FIFA: Art comes alive on the big screen

Robyn Fadden

Robyn Fadden is a Montréal-based writer and editor who searches out city secrets, new bands, life-changing art and things to do with her perpetually active kid. Robyn has covered major events for HOUR, MUTEK, ARTINFO, CKUT 90.3FM and more.

This article was updated on March 6, 2024.

Experience the wide world of art on Montréal’s big screens this March at the International Festival of Films on Art (FIFA). From artists in their studios to dancers on the stage, from architecture to orchestras and pretty much every art form in between, the biggest art film festival in the world illustrates the power of creativity from March 14 to 24 in cinemas around town.

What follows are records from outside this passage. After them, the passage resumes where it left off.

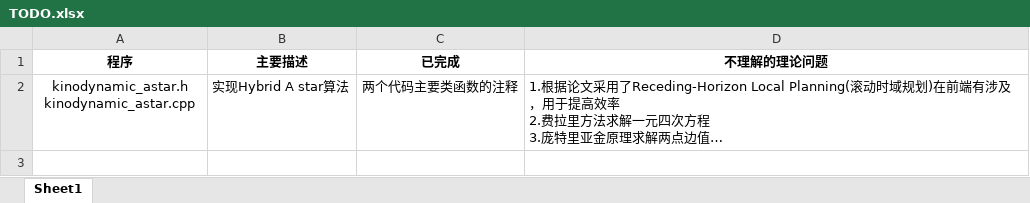
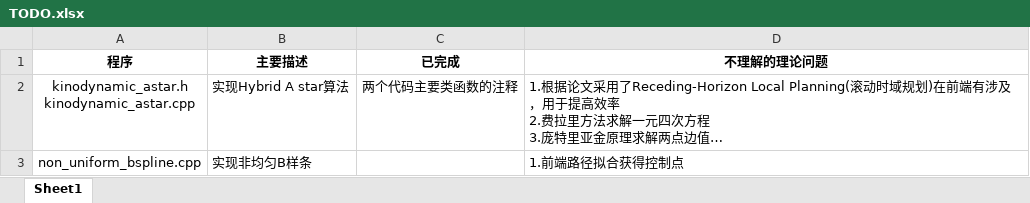
Before and after one commit to Substantiv/FastPlanner, an Excel workbook: TODO.xlsx, sheet Sheet1, drawn as a sheet; long unchanged cells end in …; values as stored, in another font and other column widths than the file's, no borders; the diff names each change by its address in the sheet, - before the commit and + after, or states it on an @@ line.

Commit message:
前端路径拟合获得控制点

```diff
--- a/TODO.xlsx (sheet Sheet1)
+++ b/TODO.xlsx (sheet Sheet1)
+row 3: non_uniform_bspline.cpp | 实现非均匀B样条 |  | 1.前端路径拟合获得控制点
```
Also changed, not shown: 4 other files.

The 42nd edition of the International Festival of Films on Art (FIFA) offers a rare chance to see Canadian, North American and world premieres of new features, shorts and documentaries — all dedicated to a diversity of artistic practices. Taking place in Montréal cinemas and cultural venues, as well as online, this year’s festival screens over 200 productions from 40+ countries.

Technologies of the now

One of the goals of the International Festival of Films on Art is to make art accessible to as many people as possible, bringing together the world’s art institutions and major players with experimental and outsider artists and art forms, from painting and photography to music, architecture and dance. There’s always something new to discover and thoughtful themes to ponder!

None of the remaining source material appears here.